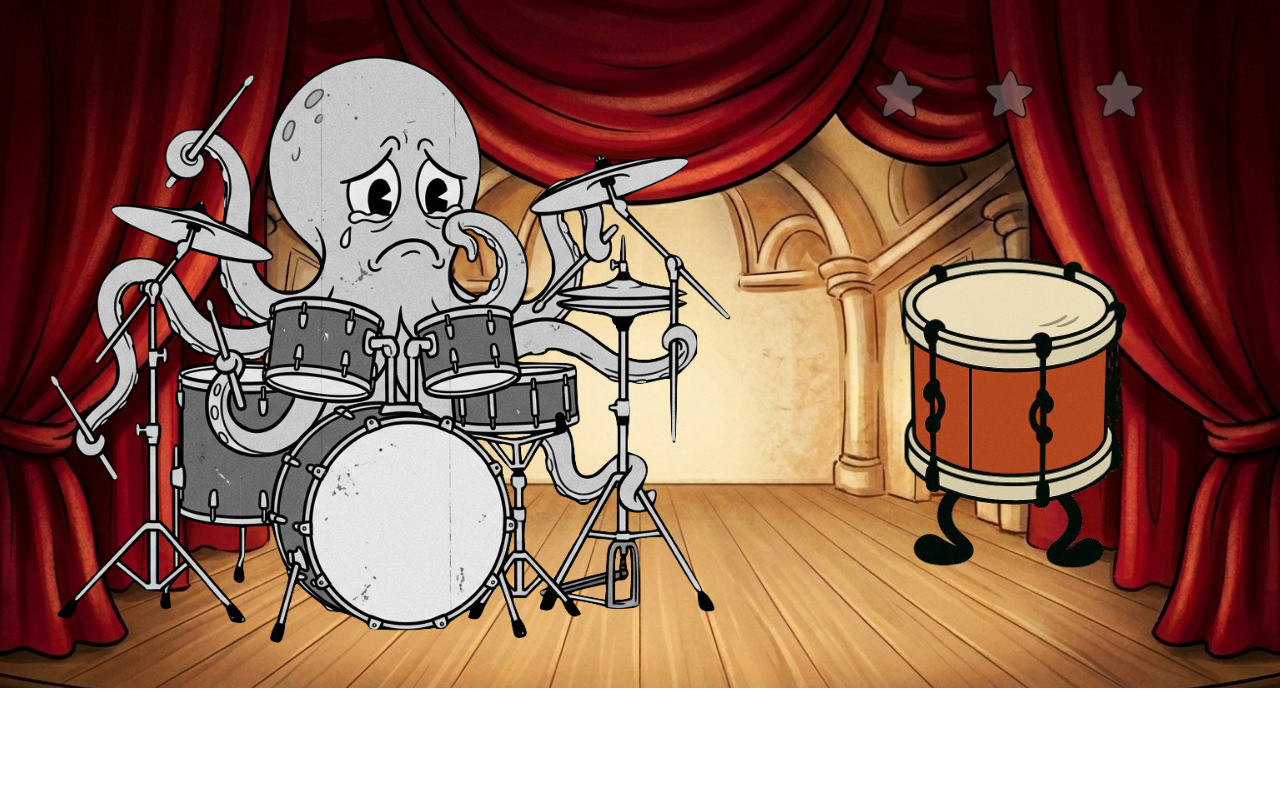
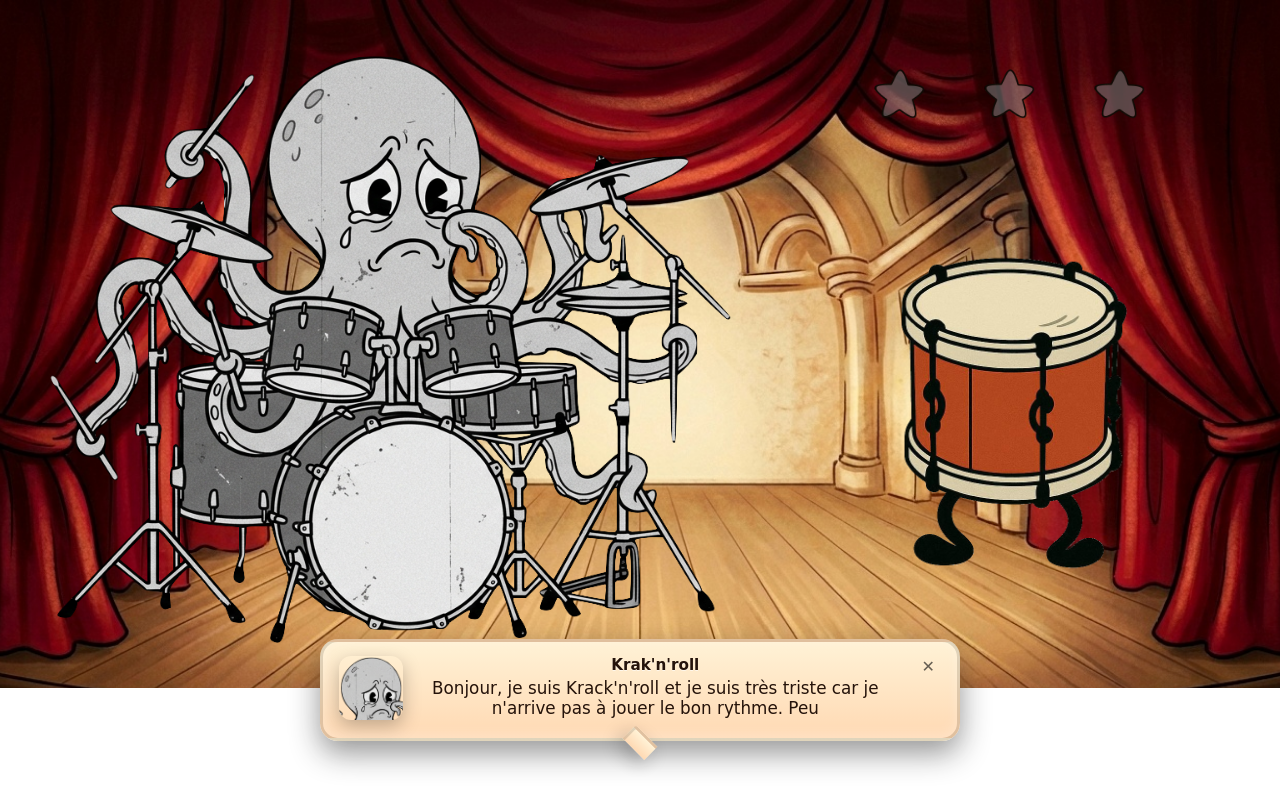
Before and after one commit to xkapedani/hells-quartet, a React (Create React App) app: page /hells-quartet/drums in a window 1280 px wide. Built offline with nearby package versions, Linux system fonts and the light colour scheme.

Commit message:
dialogue implémentation

```diff
--- /dev/null
+++ b/src/components/DialogBox.css
@@ -0,0 +1,42 @@
+.dq-root {
+    position: fixed;
+    left: 50%;
+    transform: translateX(-50%);
+    pointer-events: auto;
+    z-index: 1200;
+    font-family: "Comic Sans MS", "Marker Felt", system-ui, -apple-system, "Segoe UI", Roboto, sans-serif;
+}
+.dq-bottom { bottom: 6vh; }
+.dq-top { top: 6vh; }
+
+.dq-bubble {
+    display: flex;
+    align-items: flex-start;
+    gap: 10px;
+    background: linear-gradient(180deg, #fff2d6 0%, #ffd9b3 100%);
+    color: #25130a;
+    padding: 14px 16px;
+    border-radius: 18px;
+    box-shadow: 0 12px 30px rgba(20, 20, 20, 0.45), inset 0 -4px 12px rgba(255, 255, 255, 0.25);
+    border: 3px solid rgba(0,0,0,0.12);
+    transform-origin: 50% 100%;
+    animation: dq-pop 420ms cubic-bezier(.2,1,.3,1);
+    max-width: min(92vw, 760px);
+}
+
+.dq-avatar img { width: 64px; height: 64px; border-radius: 12px; object-fit: cover; box-shadow: 0 6px 18px rgba(0,0,0,0.25);}
+.dq-avatar { flex: 0 0 auto; }
+.dq-content { flex: 1 1 auto; }
+.dq-name { font-weight: 900; font-size: 0.95rem; margin-bottom: 4px; text-shadow: 0 1px 0 rgba(255,255,255,0.6);}
+.dq-text { font-size: 1.05rem; line-height: 1.2; }
+
+.dq-close { background: transparent; border: none; font-size: 1rem; margin-left: 8px; cursor: pointer; color: rgba(0,0,0,0.6);}
+.dq-close:focus { outline: none; }
+
+.dq-tail { width: 28px; height: 16px; background: linear-gradient(180deg, #fff2d6 0%, #ffd9b3 100%); position: relative; left: 50%; transform: translateX(-50%) rotate(45deg); margin-top: -8px; border-left: 3px solid rgba(0,0,0,0.12); border-top: 3px solid rgba(0,0,0,0.12); border-radius: 4px 0 0 0; box-shadow: 0 8px 18px rgba(20,20,20,0.25); }
+
+@keyframes dq-pop {
+    0% { transform: translateY(12px) scale(0.9); opacity: 0; }
+    60% { transform: translateY(-6px) scale(1.03); opacity: 1; }
+    100% { transform: translateY(0) scale(1); }
+}
--- /dev/null
+++ b/src/components/DialogBox.js
@@ -0,0 +1,54 @@
+import React, { useEffect, useState } from "react";
+import "./DialogBox.css";
+
+export default function DialogBox({
+    message = "",
+    visible = false,
+    onClose = () => {},
+    autoCloseMs = 4500,
+    avatar = null,
+    name = "",
+    position = "bottom",
+}) {
+    const [displayed, setDisplayed] = useState("");
+    useEffect(() => {
+        let typer;
+        let idx = 0;
+        setDisplayed("");
+        if (visible && message) {
+            typer = setInterval(() => {
+                idx += 1;
+                setDisplayed(message.slice(0, idx));
+                if (idx >= message.length) clearInterval(typer);
+            }, 26 + Math.round(Math.random() * 40));
+        }
+        return () => clearInterval(typer);
+    }, [message, visible]);
+
+    useEffect(() => {
+        if (!visible) return undefined;
+        if (!autoCloseMs) return undefined;
+        const id = setTimeout(() => onClose(), autoCloseMs);
+        return () => clearTimeout(id);
+    }, [visible, autoCloseMs, onClose]);
+
+    if (!visible) return null;
+
+    return (
+        <div className={`dq-root dq-${position}`} role="dialog" aria-live="polite">
+            <div className="dq-bubble">
+                {avatar && (
+                    <div className="dq-avatar">
+                        <img src={avatar} alt={name || "avatar"} />
+                    </div>
+                )}
+                <div className="dq-content">
+                    {name && <div className="dq-name">{name}</div>}
+                    <div className="dq-text">{displayed}</div>
+                </div>
+                <button className="dq-close" onClick={onClose} aria-label="close">✕</button>
+            </div>
+            <div className="dq-tail" />
+        </div>
+    );
+}
--- a/src/puzzles/Drums.js
+++ b/src/puzzles/Drums.js
@@ -1,6 +1,7 @@
 import React, { useEffect, useRef, useState } from "react";
 import { PlayFromFile } from "../Player";
 import Particles from "./Particles";
+import DialogBox from "../components/DialogBox";
 
 function Drums() {
     const [pattern, setPattern] = useState([]); // cumulative times in ms
@@ -29,6 +30,15 @@ function Drums() {
     const recordStartRef = useRef(0);
     const publicPath = process.env.PUBLIC_URL;
     const [autoPlayNext, setAutoPlayNext] = useState(false);
+    const [dialogVisible, setDialogVisible] = useState(false);
+    const [dialogMessage, setDialogMessage] = useState("");
+    const [dialogAvatar, setDialogAvatar] = useState(null);
+
+    function showDialog(msg, opts = {}) {
+        setDialogMessage(msg);
+        setDialogAvatar(opts.avatar || null);
+        setDialogVisible(true);
+    }
 
     useEffect(() => {
         // set initial pattern from first example
@@ -62,6 +72,52 @@ function Drums() {
         }, 2000);
         return () => clearTimeout(id);
     }, []);
+
+    // show a friendly intro dialog when entering the drums screen
+    useEffect(() => {
+        const avatar = `${publicPath}/images/pieuvre_triste_tete.png`;
+        showDialog("Bonjour, je suis Krack'n'roll et je suis très triste car je n'arrive pas à jouer le bon rythme. Peux-tu m'aider ?", { avatar });
+        const target = containerRef.current || document;
+        const hideOnFirst = () => setDialogVisible(false);
+        try {
+            target.addEventListener("pointerdown", hideOnFirst, { once: true });
+        } catch (e) {
+            // some targets (like null) may not support options; fallback
+            target.addEventListener("pointerdown", hideOnFirst);
+        }
+        return () => {
+            try {
+                target.removeEventListener("pointerdown", hideOnFirst, { once: true });
+            } catch (e) {
+                target.removeEventListener("pointerdown", hideOnFirst);
+            }
+        };
+        // eslint-disable-next-line react-hooks/exhaustive-deps
+    }, []);
+
+    // when octopus becomes happy, show a short celebratory dialog and
+    // hide it on the user's first click.
+    useEffect(() => {
+        if (pieuvreHappy) {
+            const avatar = `${publicPath}/images/pieuvre_heureuse_tete.png`;
+            showDialog("Merci je suis heureux à nouveau!", { avatar });
+            const target = containerRef.current || document;
+            const hideOnFirst = () => setDialogVisible(false);
+            try {
+                target.addEventListener("pointerdown", hideOnFirst, { once: true });
+            } catch (e) {
+                target.addEventListener("pointerdown", hideOnFirst);
+            }
+            return () => {
+                try {
+                    target.removeEventListener("pointerdown", hideOnFirst, { once: true });
+                } catch (e) {
+                    target.removeEventListener("pointerdown", hideOnFirst);
+                }
+            };
+        }
+        return undefined;
+    }, [pieuvreHappy]);
 
 
     // play a sample sound file at given scheduled ms
@@ -315,6 +371,14 @@ function Drums() {
             }}
         >
             <Particles ref={particlesRef} publicPath={publicPath} />
+            <DialogBox
+                message={dialogMessage}
+                visible={dialogVisible}
+                onClose={() => setDialogVisible(false)}
+                avatar={dialogAvatar}
+                name={"Krak'n'roll"}
+                autoCloseMs={0}
+            />
             <div style={{ marginTop: 8, textAlign: "center" }}>
                 <img
                     ref={octopusRef}
```
Also changed, not shown: public/images/pieuvre_heureuse_tete.png (added), public/images/pieuvre_triste_tete.png (added).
=====
EXERCISE DIRECTIONS: For this exercise, gather every line of the data that contains the word "return".

RESPONSE BELOW:
+        return () => clearInterval(typer);
+        if (!visible) return undefined;
+        if (!autoCloseMs) return undefined;
+        return () => clearTimeout(id);
+    if (!visible) return null;
+    return (
         return () => clearTimeout(id);
+        return () => {
+            return () => {
+        return undefined;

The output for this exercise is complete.